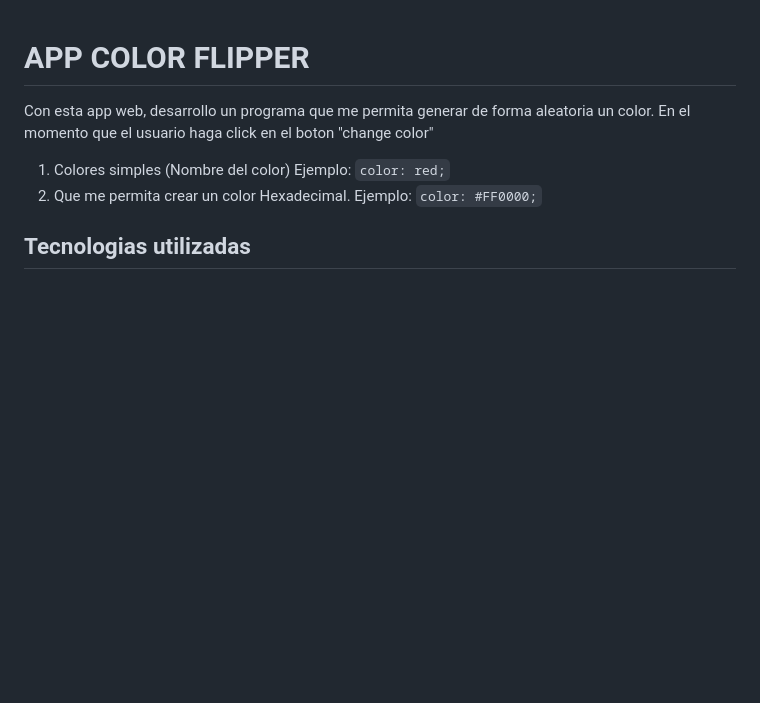
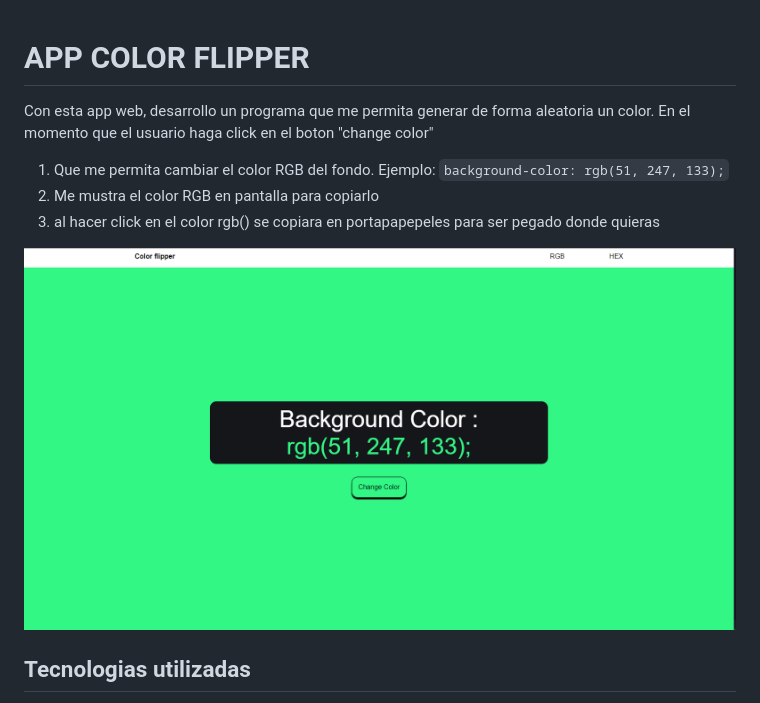
Before and after one commit to RicharDev01/color-flipper, a Markdown page: README.md, the part around the change. Drawn GitHub-style; pictures changed too: images/color-flipper-image.png (added); blank space fills up the shorter version.

Commit message:
[ADD] funcionalidad de copiar el color en el portapapeles

```diff
--- a/README.md
+++ b/README.md
@@ -2,8 +2,12 @@
 
 Con esta app web, desarrollo un programa que me permita generar de forma aleatoria un color.
 En el momento que el usuario haga click en el boton "change color"
-1. Colores simples (Nombre del color) Ejemplo: `color: red;`
-2. Que me permita crear un color Hexadecimal. Ejemplo: `color: #FF0000;`
+
+1. Que me permita cambiar el color RGB del fondo. Ejemplo: `background-color: rgb(51, 247, 133);`
+2. Me mustra el color RGB en pantalla para copiarlo
+3. al hacer click en el color rgb() se copiara en portapapepeles para ser pegado donde quieras
+
+![](./images/color-flipper-image.png)
 
 ## Tecnologias utilizadas
 
```
Also changed, not shown: 3 other files.
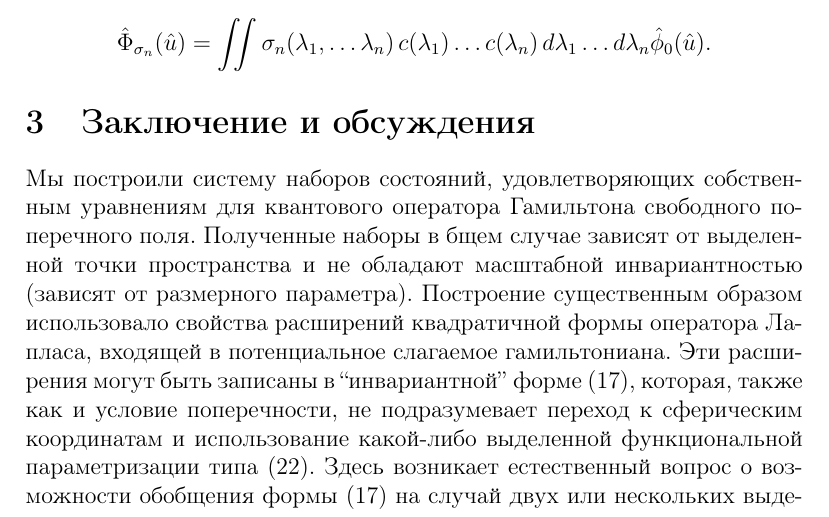
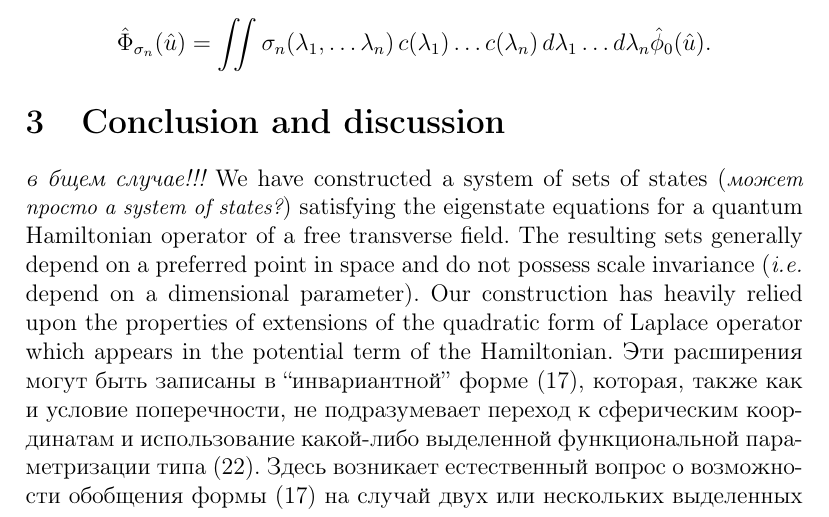
Before and after one commit to pasha-bolokhov/vacuum, a LaTeX paper (vacuum-en.tex): part of page 20 of 22, cut so that both start at the same text. Compiled offline with pdfLaTeX.

Commit message:
Start translating Conclusion

```diff
--- a/vacuum-en.tex
+++ b/vacuum-en.tex
@@ -1484,16 +1484,26 @@ $ \hat{b}_{lm}(\lambda) $, $ \hat{b}'_{lm}(\lambda) $
     d\lambda_{1} \ldots d\lambda_{n} \hat{\phi}_{0}(\hat{u}) .
 \end{equation*}
 
-\section{Заключение и обсуждения}
-    Мы построили систему наборов состояний, удовлетворяющих собственным
-    уравнениям для квантового оператора Гамильтона свободного поперечного
-    поля.
-    Полученные наборы в бщем случае
-    зависят от выделенной точки пространства и не обладают
-    масштабной инвариантностью (зависят от размерного параметра).
-    Построение существенным образом использовало свойства расширений
-    квадратичной формы оператора Лапласа, входящей в потенциальное слагаемое
-    гамильтониана.
+
+
+
+%%%%%%%%%%%%%%%%%%%%%%%%%%%%%%%%%%%%%%%%%%%%%%%%%%%%%%%%%%%%%%%%%%%%%%%%%%%%%%%%
+%                                                                              %
+%                                                                              %
+%               C O N C L U S I O N   A N D   D I S C U S S I O N              %
+%                                                                              %
+%                                                                              %
+%%%%%%%%%%%%%%%%%%%%%%%%%%%%%%%%%%%%%%%%%%%%%%%%%%%%%%%%%%%%%%%%%%%%%%%%%%%%%%%%
+\section{Conclusion and discussion}
+{\it в бщем случае!!!}
+	We have constructed a system of sets of states ({\it\small может просто a system of states?})
+	satisfying the eigenstate equations for a quantum Hamiltonian operator
+	of a free transverse field.
+	The resulting sets generally depend on a preferred point in space and
+	do not possess scale invariance ({\it i.e.} depend on a dimensional parameter).
+	Our construction has heavily relied upon the properties of extensions
+	of the quadratic form of Laplace operator which appears in the potential term
+	of the Hamiltonian.
     Эти расширения могут быть записаны в ``инвариантной'' форме
 (\ref{QkA}),
     которая, также как и условие поперечности, не подразумевает переход
```
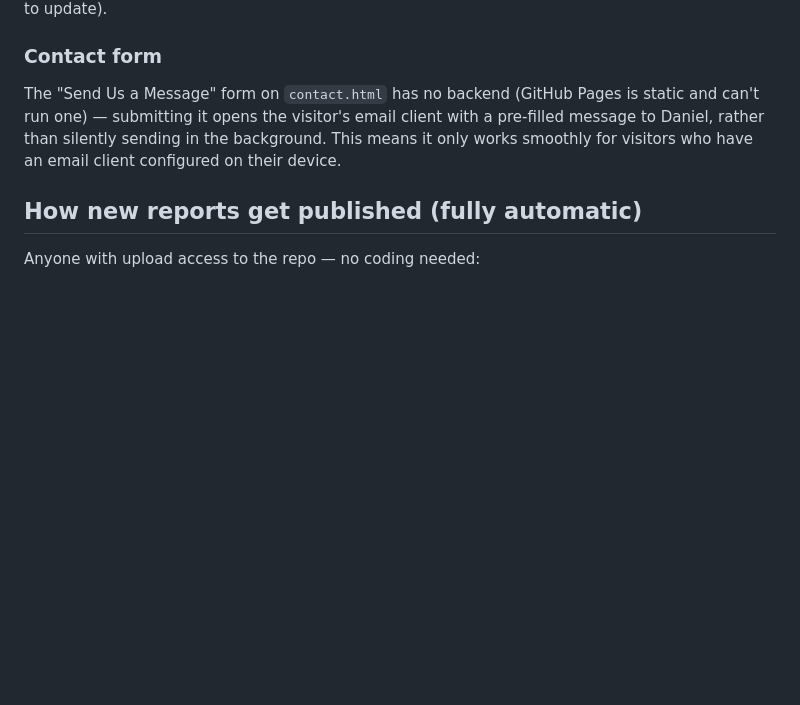
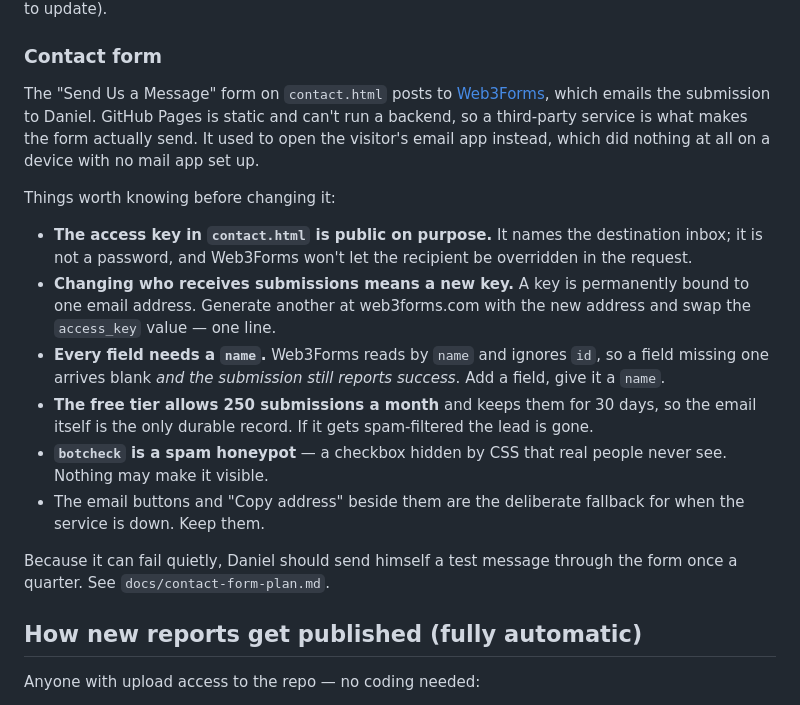
Before and after one commit to BrandonSchultz0731/YARCOBR, a Markdown page: README.md, the part around the change. Drawn GitHub-style; blank space fills up the shorter version.

```diff
--- a/README.md
+++ b/README.md
@@ -44,11 +44,33 @@ marking what to update).
 
 ### Contact form
 
-The "Send Us a Message" form on `contact.html` has no backend (GitHub Pages
-is static and can't run one) — submitting it opens the visitor's email
-client with a pre-filled message to Daniel, rather than silently sending
-in the background. This means it only works smoothly for visitors who have
-an email client configured on their device.
+The "Send Us a Message" form on `contact.html` posts to
+[Web3Forms](https://web3forms.com), which emails the submission to Daniel.
+GitHub Pages is static and can't run a backend, so a third-party service is
+what makes the form actually send. It used to open the visitor's email app
+instead, which did nothing at all on a device with no mail app set up.
+
+Things worth knowing before changing it:
+
+- **The access key in `contact.html` is public on purpose.** It names the
+  destination inbox; it is not a password, and Web3Forms won't let the
+  recipient be overridden in the request.
+- **Changing who receives submissions means a new key.** A key is permanently
+  bound to one email address. Generate another at web3forms.com with the new
+  address and swap the `access_key` value — one line.
+- **Every field needs a `name`.** Web3Forms reads by `name` and ignores `id`,
+  so a field missing one arrives blank _and the submission still reports
+  success_. Add a field, give it a `name`.
+- **The free tier allows 250 submissions a month** and keeps them for 30 days,
+  so the email itself is the only durable record. If it gets spam-filtered the
+  lead is gone.
+- **`botcheck` is a spam honeypot** — a checkbox hidden by CSS that real
+  people never see. Nothing may make it visible.
+- The email buttons and "Copy address" beside them are the deliberate fallback
+  for when the service is down. Keep them.
+
+Because it can fail quietly, Daniel should send himself a test message through
+the form once a quarter. See `docs/contact-form-plan.md`.
 
 ## How new reports get published (fully automatic)
 
```
Also changed, not shown: docs/contact-form-plan.md (+39 -13 lines).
====================
_About this exercise_
Pictures aside, reproduce all of the data exactly.

_Answer_
Before and after one commit to RicharDev01/color-flipper, a Markdown page: README.md, the part around the change. Drawn GitHub-style; pictures changed too: images/color-flipper-image.png (added); blank space fills up the shorter version.

Commit message:
[ADD] funcionalidad de copiar el color en el portapapeles

```diff
--- a/README.md
+++ b/README.md
@@ -2,8 +2,12 @@
 
 Con esta app web, desarrollo un programa que me permita generar de forma aleatoria un color.
 En el momento que el usuario haga click en el boton "change color"
-1. Colores simples (Nombre del color) Ejemplo: `color: red;`
-2. Que me permita crear un color Hexadecimal. Ejemplo: `color: #FF0000;`
+
+1. Que me permita cambiar el color RGB del fondo. Ejemplo: `background-color: rgb(51, 247, 133);`
+2. Me mustra el color RGB en pantalla para copiarlo
+3. al hacer click en el color rgb() se copiara en portapapepeles para ser pegado donde quieras
+
+![](./images/color-flipper-image.png)
 
 ## Tecnologias utilizadas
 
```
Also changed, not shown: 3 other files.
Before and after one commit to pasha-bolokhov/vacuum, a LaTeX paper (vacuum-en.tex): part of page 20 of 22, cut so that both start at the same text. Compiled offline with pdfLaTeX.

Commit message:
Start translating Conclusion

```diff
--- a/vacuum-en.tex
+++ b/vacuum-en.tex
@@ -1484,16 +1484,26 @@ $ \hat{b}_{lm}(\lambda) $, $ \hat{b}'_{lm}(\lambda) $
     d\lambda_{1} \ldots d\lambda_{n} \hat{\phi}_{0}(\hat{u}) .
 \end{equation*}
 
-\section{Заключение и обсуждения}
-    Мы построили систему наборов состояний, удовлетворяющих собственным
-    уравнениям для квантового оператора Гамильтона свободного поперечного
-    поля.
-    Полученные наборы в бщем случае
-    зависят от выделенной точки пространства и не обладают
-    масштабной инвариантностью (зависят от размерного параметра).
-    Построение существенным образом использовало свойства расширений
-    квадратичной формы оператора Лапласа, входящей в потенциальное слагаемое
-    гамильтониана.
+
+
+
+%%%%%%%%%%%%%%%%%%%%%%%%%%%%%%%%%%%%%%%%%%%%%%%%%%%%%%%%%%%%%%%%%%%%%%%%%%%%%%%%
+%                                                                              %
+%                                                                              %
+%               C O N C L U S I O N   A N D   D I S C U S S I O N              %
+%                                                                              %
+%                                                                              %
+%%%%%%%%%%%%%%%%%%%%%%%%%%%%%%%%%%%%%%%%%%%%%%%%%%%%%%%%%%%%%%%%%%%%%%%%%%%%%%%%
+\section{Conclusion and discussion}
+{\it в бщем случае!!!}
+	We have constructed a system of sets of states ({\it\small может просто a system of states?})
+	satisfying the eigenstate equations for a quantum Hamiltonian operator
+	of a free transverse field.
+	The resulting sets generally depend on a preferred point in space and
+	do not possess scale invariance ({\it i.e.} depend on a dimensional parameter).
+	Our construction has heavily relied upon the properties of extensions
+	of the quadratic form of Laplace operator which appears in the potential term
+	of the Hamiltonian.
     Эти расширения могут быть записаны в ``инвариантной'' форме
 (\ref{QkA}),
     которая, также как и условие поперечности, не подразумевает переход
```
Before and after one commit to BrandonSchultz0731/YARCOBR, a Markdown page: README.md, the part around the change. Drawn GitHub-style; blank space fills up the shorter version.

```diff
--- a/README.md
+++ b/README.md
@@ -44,11 +44,33 @@ marking what to update).
 
 ### Contact form
 
-The "Send Us a Message" form on `contact.html` has no backend (GitHub Pages
-is static and can't run one) — submitting it opens the visitor's email
-client with a pre-filled message to Daniel, rather than silently sending
-in the background. This means it only works smoothly for visitors who have
-an email client configured on their device.
+The "Send Us a Message" form on `contact.html` posts to
+[Web3Forms](https://web3forms.com), which emails the submission to Daniel.
+GitHub Pages is static and can't run a backend, so a third-party service is
+what makes the form actually send. It used to open the visitor's email app
+instead, which did nothing at all on a device with no mail app set up.
+
+Things worth knowing before changing it:
+
+- **The access key in `contact.html` is public on purpose.** It names the
+  destination inbox; it is not a password, and Web3Forms won't let the
+  recipient be overridden in the request.
+- **Changing who receives submissions means a new key.** A key is permanently
+  bound to one email address. Generate another at web3forms.com with the new
+  address and swap the `access_key` value — one line.
+- **Every field needs a `name`.** Web3Forms reads by `name` and ignores `id`,
+  so a field missing one arrives blank _and the submission still reports
+  success_. Add a field, give it a `name`.
+- **The free tier allows 250 submissions a month** and keeps them for 30 days,
+  so the email itself is the only durable record. If it gets spam-filtered the
+  lead is gone.
+- **`botcheck` is a spam honeypot** — a checkbox hidden by CSS that real
+  people never see. Nothing may make it visible.
+- The email buttons and "Copy address" beside them are the deliberate fallback
+  for when the service is down. Keep them.
+
+Because it can fail quietly, Daniel should send himself a test message through
+the form once a quarter. See `docs/contact-form-plan.md`.
 
 ## How new reports get published (fully automatic)
 
```
Also changed, not shown: docs/contact-form-plan.md (+39 -13 lines).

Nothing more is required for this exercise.